## GOAL OF THE EXERCISE
Run through the records and, wherever a line holds the word "page", return that line.

Top of DATA RECORDS

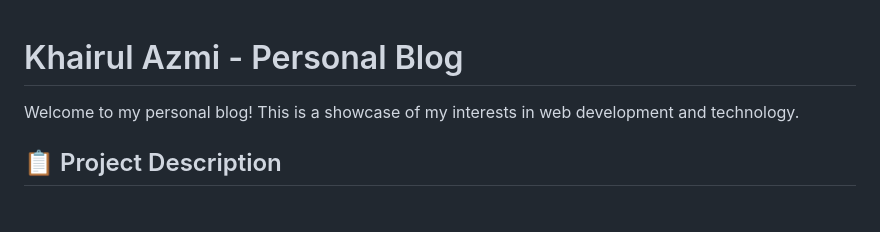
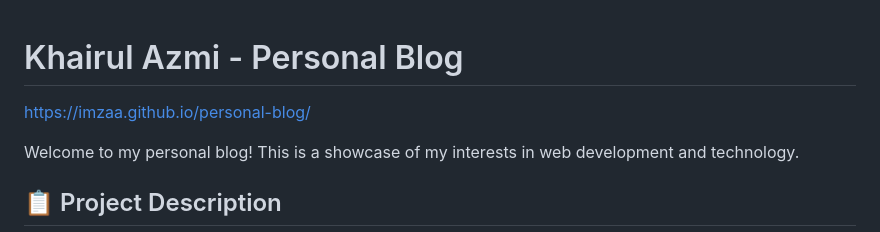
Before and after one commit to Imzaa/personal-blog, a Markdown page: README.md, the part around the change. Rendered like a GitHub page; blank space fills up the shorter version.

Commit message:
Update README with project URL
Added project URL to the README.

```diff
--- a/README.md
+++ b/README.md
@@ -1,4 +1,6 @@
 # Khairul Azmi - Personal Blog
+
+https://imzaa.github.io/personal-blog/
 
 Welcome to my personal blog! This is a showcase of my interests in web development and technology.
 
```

Bottom of DATA RECORDS
Top of DATA RECORDS

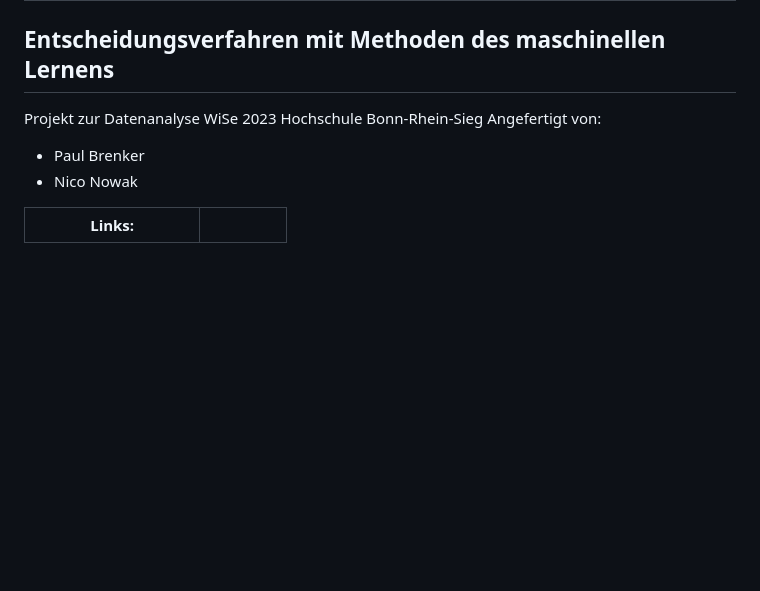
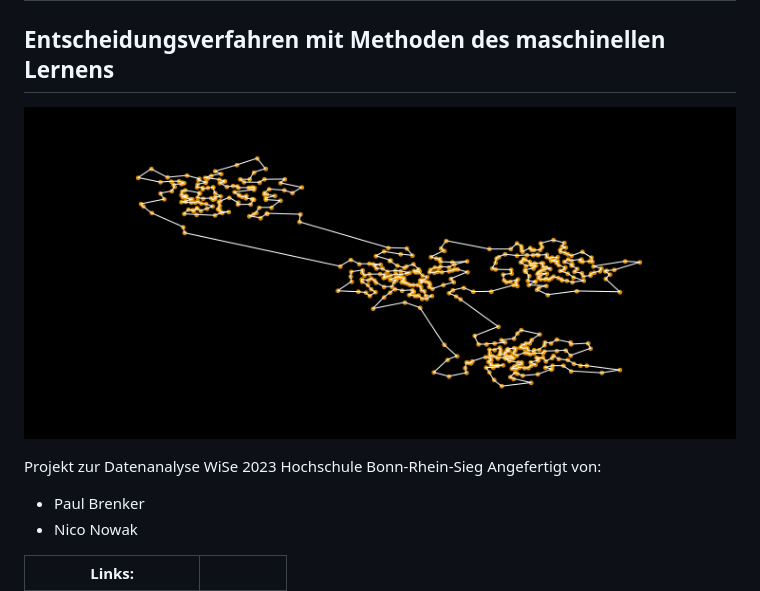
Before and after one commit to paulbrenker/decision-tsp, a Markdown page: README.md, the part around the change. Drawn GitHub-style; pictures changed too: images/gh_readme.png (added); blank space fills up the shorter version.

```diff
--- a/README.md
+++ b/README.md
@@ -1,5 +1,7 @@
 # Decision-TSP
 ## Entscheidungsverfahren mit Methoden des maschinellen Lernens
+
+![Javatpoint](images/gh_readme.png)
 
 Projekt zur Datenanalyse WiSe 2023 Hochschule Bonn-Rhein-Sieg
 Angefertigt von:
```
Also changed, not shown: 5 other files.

Bottom of DATA RECORDS

## EXERCISE RESPONSE
Before and after one commit to Imzaa/personal-blog, a Markdown page: README.md, the part around the change. Rendered like a GitHub page; blank space fills up the shorter version.
Before and after one commit to paulbrenker/decision-tsp, a Markdown page: README.md, the part around the change. Drawn GitHub-style; pictures changed too: images/gh_readme.png (added); blank space fills up the shorter version.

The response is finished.